■ Action item ■
Reproduce every line that appears below, precisely and completely.

Web document revisions:

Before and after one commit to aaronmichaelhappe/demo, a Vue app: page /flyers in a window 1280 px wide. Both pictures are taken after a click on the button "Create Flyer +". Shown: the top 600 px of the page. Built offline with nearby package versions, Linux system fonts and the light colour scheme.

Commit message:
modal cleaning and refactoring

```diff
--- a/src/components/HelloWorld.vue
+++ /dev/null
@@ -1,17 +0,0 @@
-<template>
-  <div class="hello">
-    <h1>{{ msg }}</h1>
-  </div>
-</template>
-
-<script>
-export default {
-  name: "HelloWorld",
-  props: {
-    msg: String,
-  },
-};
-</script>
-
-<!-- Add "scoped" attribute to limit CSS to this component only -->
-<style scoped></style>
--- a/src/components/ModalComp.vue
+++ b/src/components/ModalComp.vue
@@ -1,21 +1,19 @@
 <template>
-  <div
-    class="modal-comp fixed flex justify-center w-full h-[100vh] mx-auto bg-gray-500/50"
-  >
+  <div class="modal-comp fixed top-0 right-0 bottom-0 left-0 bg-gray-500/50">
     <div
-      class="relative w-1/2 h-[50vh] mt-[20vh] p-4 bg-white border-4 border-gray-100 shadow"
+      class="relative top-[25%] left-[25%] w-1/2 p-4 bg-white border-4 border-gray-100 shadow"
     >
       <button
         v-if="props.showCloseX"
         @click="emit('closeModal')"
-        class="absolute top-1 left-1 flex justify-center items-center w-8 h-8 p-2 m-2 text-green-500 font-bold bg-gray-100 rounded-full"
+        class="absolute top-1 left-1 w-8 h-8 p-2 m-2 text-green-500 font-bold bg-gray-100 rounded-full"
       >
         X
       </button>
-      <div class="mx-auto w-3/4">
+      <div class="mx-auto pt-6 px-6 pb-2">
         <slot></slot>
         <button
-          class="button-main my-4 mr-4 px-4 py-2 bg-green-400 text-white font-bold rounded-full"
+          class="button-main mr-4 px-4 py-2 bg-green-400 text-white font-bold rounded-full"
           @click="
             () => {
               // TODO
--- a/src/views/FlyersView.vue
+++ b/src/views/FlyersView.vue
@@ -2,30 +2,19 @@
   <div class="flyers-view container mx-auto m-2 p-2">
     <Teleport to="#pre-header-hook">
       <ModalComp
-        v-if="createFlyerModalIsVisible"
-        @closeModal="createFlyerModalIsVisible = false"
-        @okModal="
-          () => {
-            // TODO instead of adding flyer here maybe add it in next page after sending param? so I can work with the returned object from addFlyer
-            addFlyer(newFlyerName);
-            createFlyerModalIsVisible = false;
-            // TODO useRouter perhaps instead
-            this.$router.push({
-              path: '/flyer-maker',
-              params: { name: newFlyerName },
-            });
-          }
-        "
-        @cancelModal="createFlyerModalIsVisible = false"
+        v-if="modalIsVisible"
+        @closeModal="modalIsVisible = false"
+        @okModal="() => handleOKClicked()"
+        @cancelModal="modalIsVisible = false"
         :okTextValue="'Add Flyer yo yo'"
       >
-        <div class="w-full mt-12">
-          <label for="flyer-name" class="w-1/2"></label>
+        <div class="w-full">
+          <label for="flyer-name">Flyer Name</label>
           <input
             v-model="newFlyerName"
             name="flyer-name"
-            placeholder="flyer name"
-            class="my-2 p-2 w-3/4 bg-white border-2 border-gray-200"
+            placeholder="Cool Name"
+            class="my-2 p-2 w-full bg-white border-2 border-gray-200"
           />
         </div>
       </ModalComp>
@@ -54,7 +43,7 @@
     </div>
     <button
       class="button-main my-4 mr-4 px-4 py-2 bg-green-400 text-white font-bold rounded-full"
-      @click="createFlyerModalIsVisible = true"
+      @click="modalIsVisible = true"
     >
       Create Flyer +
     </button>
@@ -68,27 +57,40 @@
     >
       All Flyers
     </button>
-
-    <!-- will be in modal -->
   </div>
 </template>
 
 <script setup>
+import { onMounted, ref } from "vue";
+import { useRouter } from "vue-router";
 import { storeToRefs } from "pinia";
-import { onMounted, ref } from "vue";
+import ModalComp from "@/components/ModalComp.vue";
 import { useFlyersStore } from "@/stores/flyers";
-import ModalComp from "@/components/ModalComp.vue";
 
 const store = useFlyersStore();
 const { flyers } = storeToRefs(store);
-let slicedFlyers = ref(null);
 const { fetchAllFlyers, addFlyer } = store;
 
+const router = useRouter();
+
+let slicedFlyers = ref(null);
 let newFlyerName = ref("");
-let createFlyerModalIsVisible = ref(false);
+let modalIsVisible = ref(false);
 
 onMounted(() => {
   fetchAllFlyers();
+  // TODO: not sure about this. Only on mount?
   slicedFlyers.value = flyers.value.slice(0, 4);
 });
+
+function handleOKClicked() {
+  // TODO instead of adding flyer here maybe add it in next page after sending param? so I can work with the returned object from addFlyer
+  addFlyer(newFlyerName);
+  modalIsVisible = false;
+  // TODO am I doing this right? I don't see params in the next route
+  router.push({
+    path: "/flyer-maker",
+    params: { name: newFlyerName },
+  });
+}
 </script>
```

■ Solution to this exercise ■
Before and after one commit to aaronmichaelhappe/demo, a Vue app: page /flyers in a window 1280 px wide. Both pictures are taken after a click on the button "Create Flyer +". Shown: the top 600 px of the page. Built offline with nearby package versions, Linux system fonts and the light colour scheme.

Commit message:
modal cleaning and refactoring

```diff
--- a/src/components/HelloWorld.vue
+++ /dev/null
@@ -1,17 +0,0 @@
-<template>
-  <div class="hello">
-    <h1>{{ msg }}</h1>
-  </div>
-</template>
-
-<script>
-export default {
-  name: "HelloWorld",
-  props: {
-    msg: String,
-  },
-};
-</script>
-
-<!-- Add "scoped" attribute to limit CSS to this component only -->
-<style scoped></style>
--- a/src/components/ModalComp.vue
+++ b/src/components/ModalComp.vue
@@ -1,21 +1,19 @@
 <template>
-  <div
-    class="modal-comp fixed flex justify-center w-full h-[100vh] mx-auto bg-gray-500/50"
-  >
+  <div class="modal-comp fixed top-0 right-0 bottom-0 left-0 bg-gray-500/50">
     <div
-      class="relative w-1/2 h-[50vh] mt-[20vh] p-4 bg-white border-4 border-gray-100 shadow"
+      class="relative top-[25%] left-[25%] w-1/2 p-4 bg-white border-4 border-gray-100 shadow"
     >
       <button
         v-if="props.showCloseX"
         @click="emit('closeModal')"
-        class="absolute top-1 left-1 flex justify-center items-center w-8 h-8 p-2 m-2 text-green-500 font-bold bg-gray-100 rounded-full"
+        class="absolute top-1 left-1 w-8 h-8 p-2 m-2 text-green-500 font-bold bg-gray-100 rounded-full"
       >
         X
       </button>
-      <div class="mx-auto w-3/4">
+      <div class="mx-auto pt-6 px-6 pb-2">
         <slot></slot>
         <button
-          class="button-main my-4 mr-4 px-4 py-2 bg-green-400 text-white font-bold rounded-full"
+          class="button-main mr-4 px-4 py-2 bg-green-400 text-white font-bold rounded-full"
           @click="
             () => {
               // TODO
--- a/src/views/FlyersView.vue
+++ b/src/views/FlyersView.vue
@@ -2,30 +2,19 @@
   <div class="flyers-view container mx-auto m-2 p-2">
     <Teleport to="#pre-header-hook">
       <ModalComp
-        v-if="createFlyerModalIsVisible"
-        @closeModal="createFlyerModalIsVisible = false"
-        @okModal="
-          () => {
-            // TODO instead of adding flyer here maybe add it in next page after sending param? so I can work with the returned object from addFlyer
-            addFlyer(newFlyerName);
-            createFlyerModalIsVisible = false;
-            // TODO useRouter perhaps instead
-            this.$router.push({
-              path: '/flyer-maker',
-              params: { name: newFlyerName },
-            });
-          }
-        "
-        @cancelModal="createFlyerModalIsVisible = false"
+        v-if="modalIsVisible"
+        @closeModal="modalIsVisible = false"
+        @okModal="() => handleOKClicked()"
+        @cancelModal="modalIsVisible = false"
         :okTextValue="'Add Flyer yo yo'"
       >
-        <div class="w-full mt-12">
-          <label for="flyer-name" class="w-1/2"></label>
+        <div class="w-full">
+          <label for="flyer-name">Flyer Name</label>
           <input
             v-model="newFlyerName"
             name="flyer-name"
-            placeholder="flyer name"
-            class="my-2 p-2 w-3/4 bg-white border-2 border-gray-200"
+            placeholder="Cool Name"
+            class="my-2 p-2 w-full bg-white border-2 border-gray-200"
           />
         </div>
       </ModalComp>
@@ -54,7 +43,7 @@
     </div>
     <button
       class="button-main my-4 mr-4 px-4 py-2 bg-green-400 text-white font-bold rounded-full"
-      @click="createFlyerModalIsVisible = true"
+      @click="modalIsVisible = true"
     >
       Create Flyer +
     </button>
@@ -68,27 +57,40 @@
     >
       All Flyers
     </button>
-
-    <!-- will be in modal -->
   </div>
 </template>
 
 <script setup>
+import { onMounted, ref } from "vue";
+import { useRouter } from "vue-router";
 import { storeToRefs } from "pinia";
-import { onMounted, ref } from "vue";
+import ModalComp from "@/components/ModalComp.vue";
 import { useFlyersStore } from "@/stores/flyers";
-import ModalComp from "@/components/ModalComp.vue";
 
 const store = useFlyersStore();
 const { flyers } = storeToRefs(store);
-let slicedFlyers = ref(null);
 const { fetchAllFlyers, addFlyer } = store;
 
+const router = useRouter();
+
+let slicedFlyers = ref(null);
 let newFlyerName = ref("");
-let createFlyerModalIsVisible = ref(false);
+let modalIsVisible = ref(false);
 
 onMounted(() => {
   fetchAllFlyers();
+  // TODO: not sure about this. Only on mount?
   slicedFlyers.value = flyers.value.slice(0, 4);
 });
+
+function handleOKClicked() {
+  // TODO instead of adding flyer here maybe add it in next page after sending param? so I can work with the returned object from addFlyer
+  addFlyer(newFlyerName);
+  modalIsVisible = false;
+  // TODO am I doing this right? I don't see params in the next route
+  router.push({
+    path: "/flyer-maker",
+    params: { name: newFlyerName },
+  });
+}
 </script>
```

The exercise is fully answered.